Soccer's big moment happens in June as the best players on the planet meet in Brazil for the World Cup. And if you happen to be among the millions following along at home, why not toast your favorite team with a dash of South American spirit?
Once fairly obscure, Brazilian cachaca and pisco, made in Chile and Peru, are on the rise in the United States, says Pamela Wiznitzer, bartender at the Dead Rabbit in New York City and president of the U.S. Bartenders' Guild. With the weather warming up and the World Cup beckoning, now's the time the spirits really shine, she says.
Also a fan is New York City-based mixologist Duane Fernandez Jr.
"I just want the rest of America to break out of the usual and try something different. They will be surprised by what they will taste," he says.
Ready to try something new? Here's a sampler of what's out there.
Pronounced ka-SHA-sa, this is Brazil's national spirit and by law can only come from that country. It is made from fresh sugar cane juice and most often is seen in the caipirinha (kai-pur-EEN-ya) cocktail, made from cachaca and muddled lime.
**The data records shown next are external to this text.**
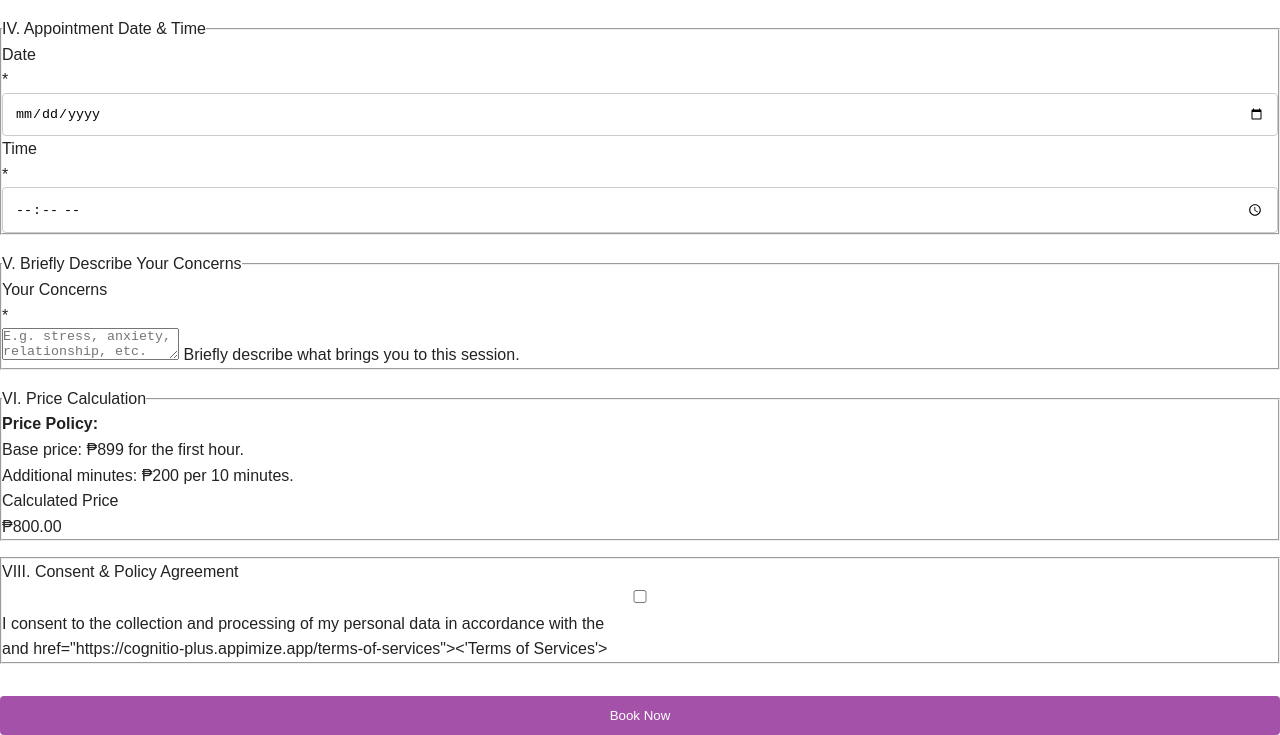
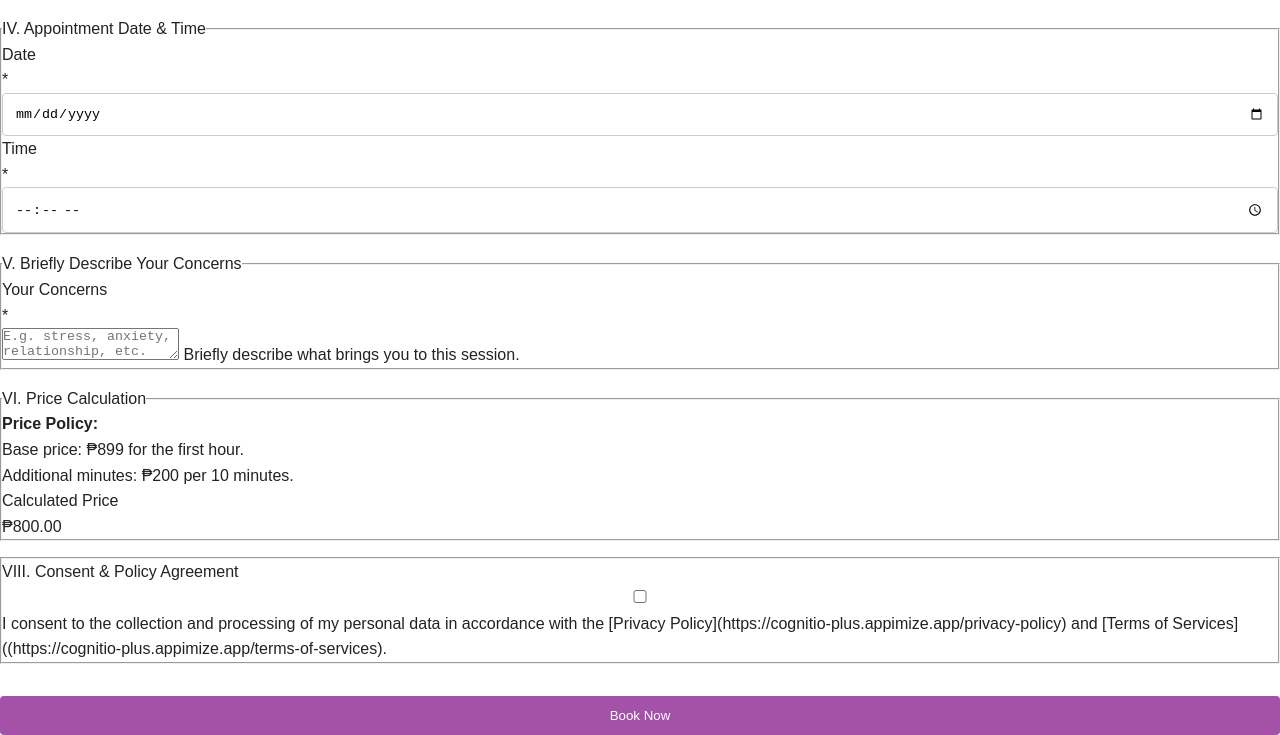
Before and after one commit to cognitioplus/home, a plain HTML site: page booking.html in a window 1280 px wide. Shown: the part 1423-2158 px from the top of the page. Drawn offline with Linux system fonts and the light colour scheme.

Commit message:
booking.html
Signed-off-by: cognitioplus <132303904+cognitioplus@users.noreply.github.com>

```diff
--- a/booking.html
+++ b/booking.html
@@ -169,7 +169,7 @@
                 <legend>VIII. Consent & Policy Agreement</legend>
                 <input type="checkbox" id="consent" name="consent" required aria-required="true">
                 <label for="consent">
-I consent to the collection and processing of my personal data in accordance with the <href="https://cognitio-plus.appimize.app/privacy-policy" <'Privacy Policy'> and href="https://cognitio-plus.appimize.app/terms-of-services"><'Terms of Services'>
+I consent to the collection and processing of my personal data in accordance with the [Privacy Policy](https://cognitio-plus.appimize.app/privacy-policy) and [Terms of Services]((https://cognitio-plus.appimize.app/terms-of-services).
             </label></div>
             </fieldset>
 
```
But bartenders increasingly also are exploring alternatives, such as subbing cachaca in classic cocktails like the old fashioned.
The spirit had been labeled "Brazilian Rum" in the United States, but producers successfully lobbied to have regulators recognize it as a unique spirit, arguing that customers got confused.
"Cachaca has a much different taste than a typical molasses-based rum," says Steve Luttmann, president and founder of Leblon cachaca, the category leader in the United States. "Consumers would taste cachaca and say, 'That's not rum,' and they would be right."
There are about 20 brands of cachaca available in the U.S., including Avua Cachaca which not only comes from Brazil, but is part-owned by Justin Noel, who has played soccer professionally for clubs in France and Britain. Now owner and bartender at New York City's 1534 bar, Noel sees the World Cup as an opportunity to "celebrate two things that I love — the sport and Brazil's national spirit."